  • While Akira Toriyama may have moved away from this style in his print and animated works, it's still quite evident in the game series with his character designs, such as Blue Dragon and Dragon Quest.
  • Battle Arena Nitoshinden, featuring certain fighters from the main franchise (and a few exclusive to this game) as kids.
  • Most of the heroes of the Earthbound series are 13 years old, but it's very hard to notice. There's a reason why the likes of Ness and Lucas may be classified as Cute Shotaro Boys.
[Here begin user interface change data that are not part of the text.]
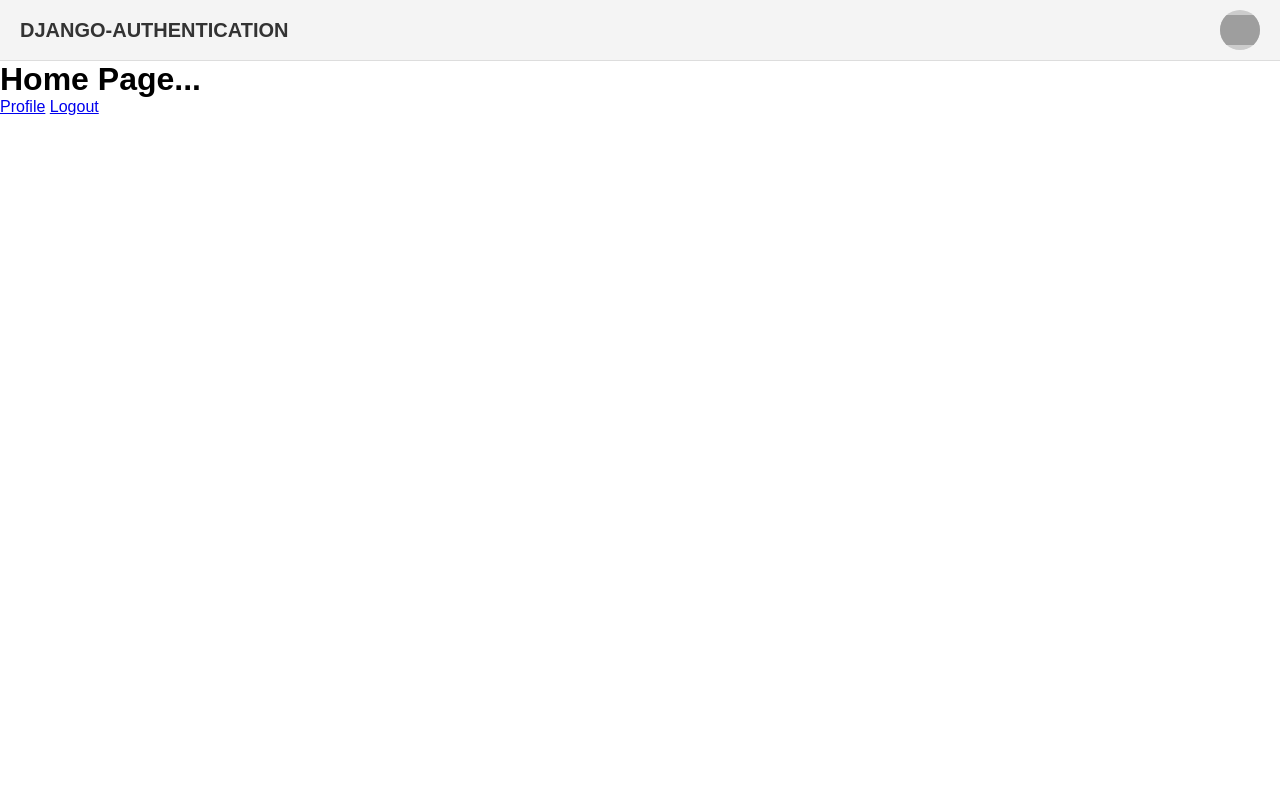
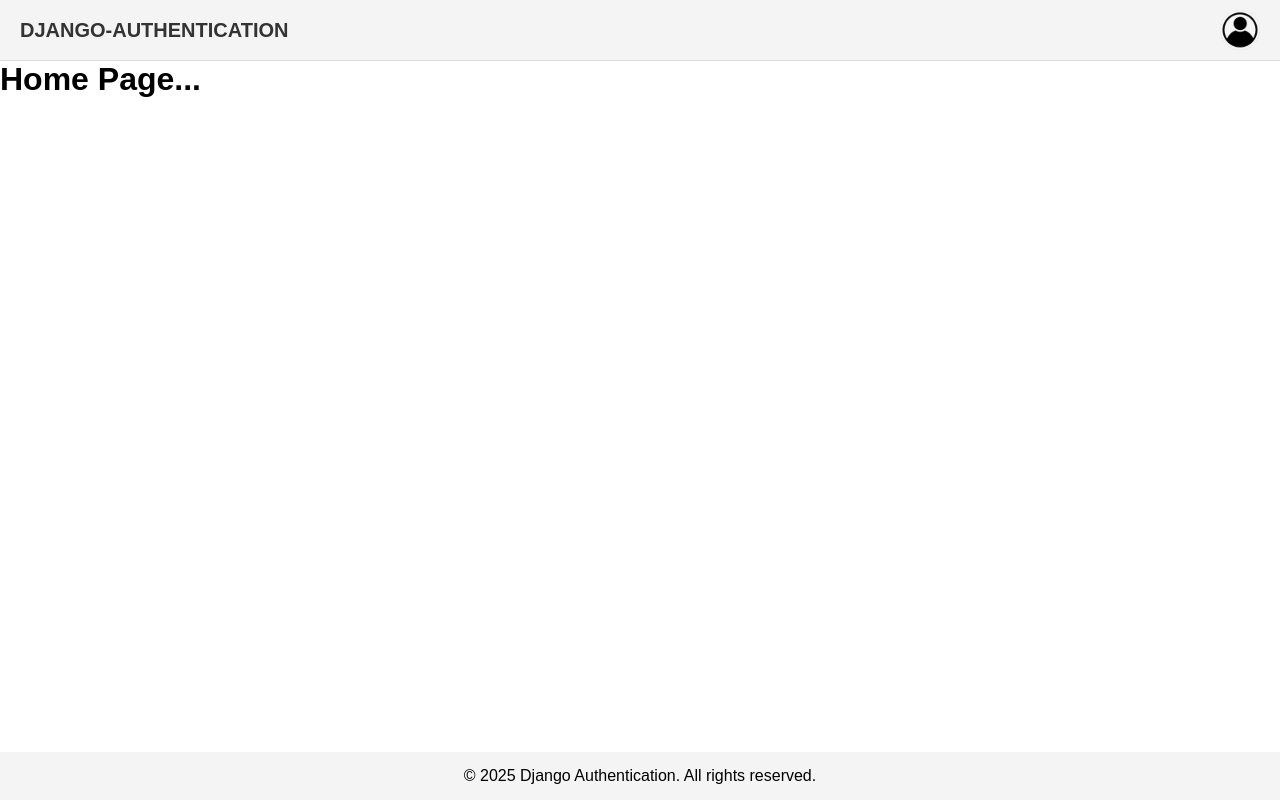
Before and after one commit to musarafhossain/Django-Authentication, a Django app: page / in a window 1280 px wide. Run offline with Django 5.2, Linux system fonts and the light colour scheme; the visitor is signed in with stand-in values (Sample User, id 1); grey boxes are pictures that could not be loaded.

Commit message:
add footer and complete home page

```diff
--- /dev/null
+++ b/main/static/css/footer.css
@@ -0,0 +1,8 @@
+footer{
+    background-color: #f4f4f4;
+    text-align: center;
+    padding: 15px 0;
+    position: absolute;
+    bottom: 0;
+    width: 100%;
+}
--- /dev/null
+++ b/main/templates/includes/footer.html
@@ -0,0 +1,5 @@
+{% load static %}
+<link rel="stylesheet" href="{% static "css/footer.css" %}">
+<footer>
+    <p>&copy; 2025 Django Authentication. All rights reserved.</p>
+</footer>
--- a/main/user/templates/home.html
+++ b/main/user/templates/home.html
@@ -6,7 +6,8 @@
 
 {% block content %}
     {% include 'includes/header.html' %}
-    <h1>Home Page...</h1>
-    <a href="{% url 'profile' %}">Profile</a>
-    <a href="{% url 'logout' %}">Logout</a>
+    <div class="container">
+        <h1>Home Page...</h1>
+    </div>
+    {% include 'includes/footer.html' %}
 {% endblock %}
--- a/main/user/templates/profile.html
+++ b/main/user/templates/profile.html
@@ -7,4 +7,5 @@
 {% block content %}
     <h1>Profile Page...</h1>
     <a href="{% url 'home' %}">Home</a>
+    <a href="{% url 'logout' %}">Logout</a>
 {% endblock %}
```
Also changed, not shown: main/static/images/profile-icon.png (added).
    • The American version of the figurines has them aged up. This is especially visible on the Ness figurine (Super Smash Bros uses the original Japanese version world-wide)
    • Lucas's woobiness in the Subspace Emissary doesn't quite help either.
  • Yggdra Union poses an interesting example in that even the items get some puni. Perhaps not surprisingly, the game (and the entire Dept Heaven series, since its release) was art-directed by the creator of GA and Kuro above; Kiyudzuki is famous for her puni-moe characters (though she doesn't always draw this way).
  • Early Harvest Moon games had art like this. It's mostly been dropped since Island of Happiness in favor of Bishonen and Bishojo. If you didn't know any better, you'd think the protagonists were preteens at most. Yet, they're supposed to be in their 20s and up. The hint drops when you're expected to get married. It's especially jarring in games like Harvest Moon 64 and Magical Melody.
  • Etrian Odyssey has this too. Quite jarring given the scenario, but very charming too.
  • Eternal Sonata
  • Most of the character art in the original Panel De Pon is done in this style. It's toned down for the 2-Player and Vs. mode portraits, though.
  • Final Fantasy IX. Exceptions seem to be limited to named characters (civilians exhibit this on a massive scale, even the furry ones.)
  • Ontamarama
  • All Touhou characters, at least in the official art. Fanart depictions vary considerably.


Western Animation

  • Lilo and Stitch. The character designers were explicitly told to avoid straight lines and harsh angles, and even rectangular objects have dulled corners, probably as a deliberate contrast with the rampant abuse of straight lines in western animation. This becomes somewhat more amusing when the character designer's deviantart page is viewed, which continues the same style, but includes artistic nudes and 1950s style pinups with a Hawaiian theme.
  • Magi Nation, at least in its original incarnation. Even the fierce Hyrens were kind of cute and chubby.
  • Fionna from Adventure Time has a lot more curves than the typical Noodle People in that show. Her designer says she's meant to look 'chubby cute.' Considering she's the Distaff Counterpart of Finn, it makes sense. He's kind of a chunky kid (?) and women hold their weight in different places.
Advertisement